The teenager, from Ntaja in Machinga, was among the eight returnees who escaped from Blantyre Emergency Treatment Unit before the expiry of their 14-day institutional quarantine, prompting health authorities to track and re-quarantine them.
“I had no choice, but to leave the isolation facility because I have a wife and a newborn who need my care,” says the returnee, who left for South Africa on March 14 this year.
Peter wandered off in search of new pastures after impregnating a girl in his rural setting, one of the main senders of migrants to South Africa.
However, the police in Zimbabwe detained him for travelling without a passport. He was among 10 young Malawians first held at Mutoko Prison before being transferred to Harare.
“We spent about two months in prison before being deported last month,” he says. “When I got home, I found nothing. My wife and child were starving. There was nothing I could do, yet everyone looks up to me for survival,” he narrates.
The situation has left Peter depressed as he is not allowed to interact with his family to cut the risk of transmitting the fast-spreading virus.
“People are calling me names and my family members are denied access to communal water points.
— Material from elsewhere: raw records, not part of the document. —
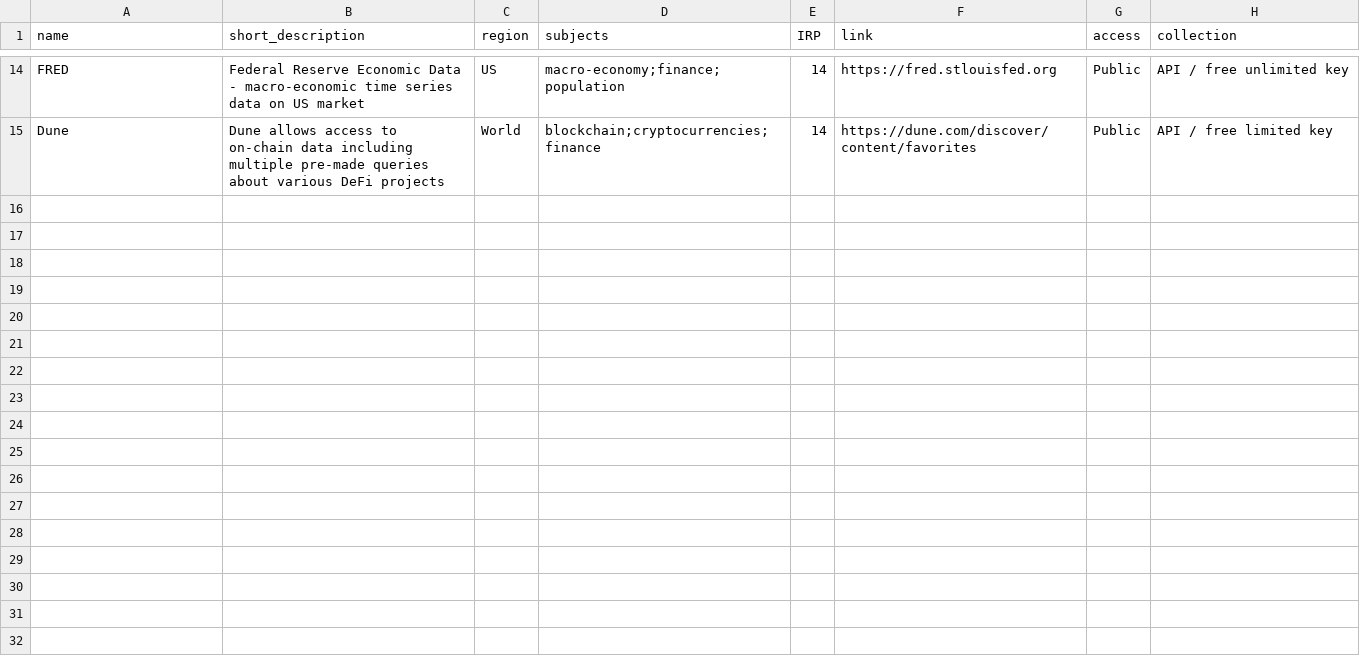
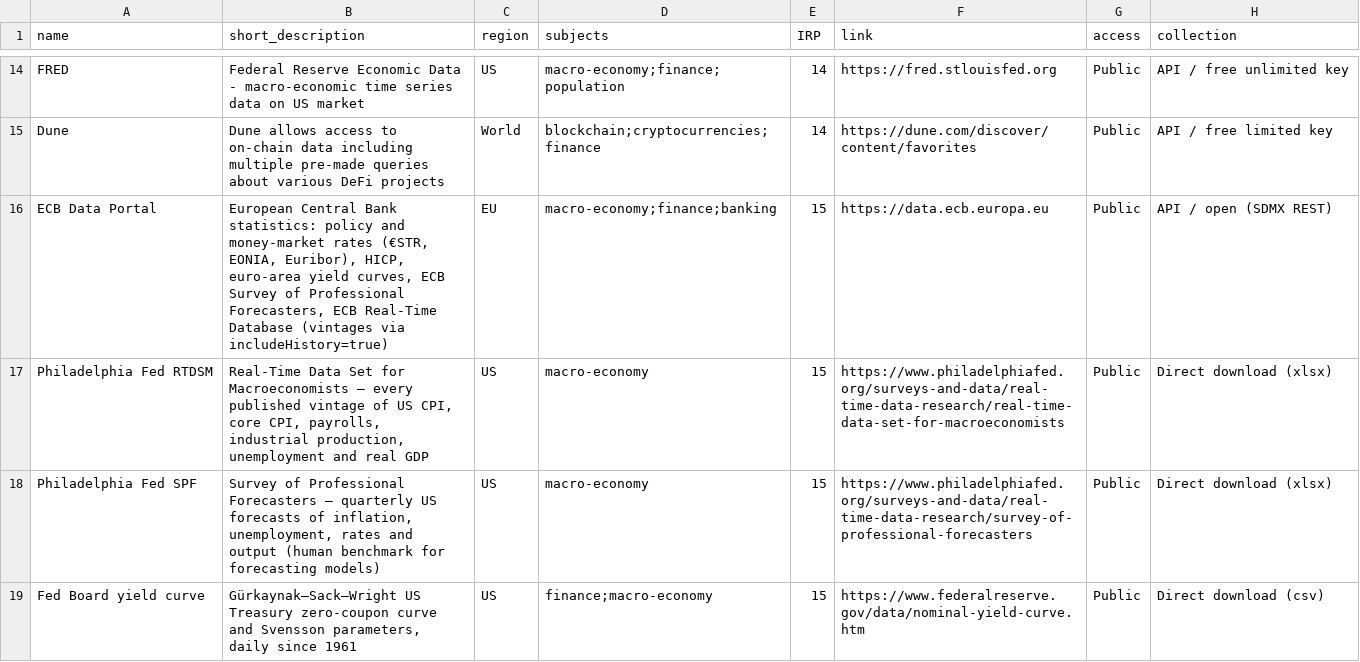
Before and after one commit to MSCA-DN-Digital-Finance/Data_inventory, a CSV file: data/data-sources.csv, drawn as a sheet; only a part is shown, gaps mark what is left out; the diff covers the shown part only; the diff names each change by its address in the sheet, - before the commit and + after, or states it on an @@ line.

```diff
--- a/data/data-sources.csv
+++ b/data/data-sources.csv
+row 16: ECB Data Portal | European Central Bank statistics: policy and money-market rates (€STR, EONIA, Euribor), HICP, euro-area yield curves, ECB Survey of Professional Forecasters, ECB Real-Time Database (vintages via includeHistory=true) | EU | macro-economy;finance;banking | 15 | https://data.ecb.europa.eu | Public | API / open (SDMX REST)
+row 17: Philadelphia Fed RTDSM | Real-Time Data Set for Macroeconomists – every published vintage of US CPI, core CPI, payrolls, industrial production, unemployment and real GDP | US | macro-economy | 15 | https://www.philadelphiafed.org/surveys-and-data/real-time-data-research/real-time-data-set-for-macroeconomists | Public | Direct download (xlsx)
+row 18: Philadelphia Fed SPF | Survey of Professional Forecasters – quarterly US forecasts of inflation, unemployment, rates and output (human benchmark for forecasting models) | US | macro-economy | 15 | https://www.philadelphiafed.org/surveys-and-data/real-time-data-research/survey-of-professional-forecasters | Public | Direct download (xlsx)
+row 19: Fed Board yield curve | Gürkaynak–Sack–Wright US Treasury zero-coupon curve and Svensson parameters, daily since 1961 | US | finance;macro-economy | 15 | https://www.federalreserve.gov/data/nominal-yield-curve.htm | Public | Direct download (csv)
```
Also changed, not shown: 4 added rows elsewhere in this file, data/datasets.csv.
The whole village has turned against us,” he states.
Psychiatrist Dr Saulos Gondwe says Peter’s mental breakdown could be silently haunting other Covid-19 patients, especially those with a history of anxiety, panic attacks and obsessive disorder.
“A person with anxiety already worries excessively and the added worry caused by coronavirus may worsen these symptoms,” says the mental health expert from St John of God Hospitaller Services.
He says people without a mental illness record may develop worrying distress.
“For example, the constant coronavirus messages may trigger anxiety which affects the individual’s health and the safety of those around him,” says Gondwe.
“Isolation and related restrictions may bring extra stress likely to trigger mental illness.”
Psychologist Ndumanene Silungwe warns that the coronavirus pandemic is causing anxiety and panic among people without accurate information and positive coping strategies.
He is concerned that mental health and psychosocial support do not seem to be a priority in the national response.
“Where restrictions and lockdown are imposed, people are at risk of developing stress, reactions, anxiety and depression due to fast-changing social and environmental dynamics as well as disrupted economic inflow,” he says.
Malawi only dedicates one percent of the healthcare budget to mental health and most of it goes towards medication and salaries.
“There is zero deployments of mental health and psychosocial service professionals in major human service provisions in the country’s health, education and local government systems. Until recently, the training of mental health professionals was a luxury,” says Silungwe.
He commends higher learning institutions, including the University of Malawi, for introducing psychology and psychiatry courses.
Silungwe calls for a policy integrating mental health and psychosocial services in public health issues.
“Not just for Covid-19 only,” he says. “The take-home message is there is no health wirhout mental health. Physical illness in any form affects the way people think, feel, and act. When people are anxious and stressed, it also affects the immunity to physical illnesses.”
He reckons falling immunity exposes people that are perpetually stressed, fearful and panicky to coronavirus.
“It is easy for them to die not of the disease itself, but of the fear that leaves the body exhausted,” he says, calling for swift integration of mental health in public health.
The Ministry of Health has drawn a Covid-19 mental health response plan for primary healthcare workers. The guidelines for handling cases of mental distress list professionals on call in every district.
The mental health workers could be contacted for counselling and further referral.
Thus Gondwe wants the ministry to make the guidelines readily available for workers and tweak Covid-19 messages to include mental wellness issues.
He says mental health professionals should be fully involved in task forces at both national and district levels because neglect of mental health would slow the fight against coronavirus.
“Individuals with anxiety symptoms might find it difficult to seek appropriate care and those who develop a mental illness during the pandemic may not return to their previous level of productivity,” he warns.
In Ntaja, Peter is waiting for a day he will receive psychosocial support to bring his life to normalcy after the struggle with coronavirus infection.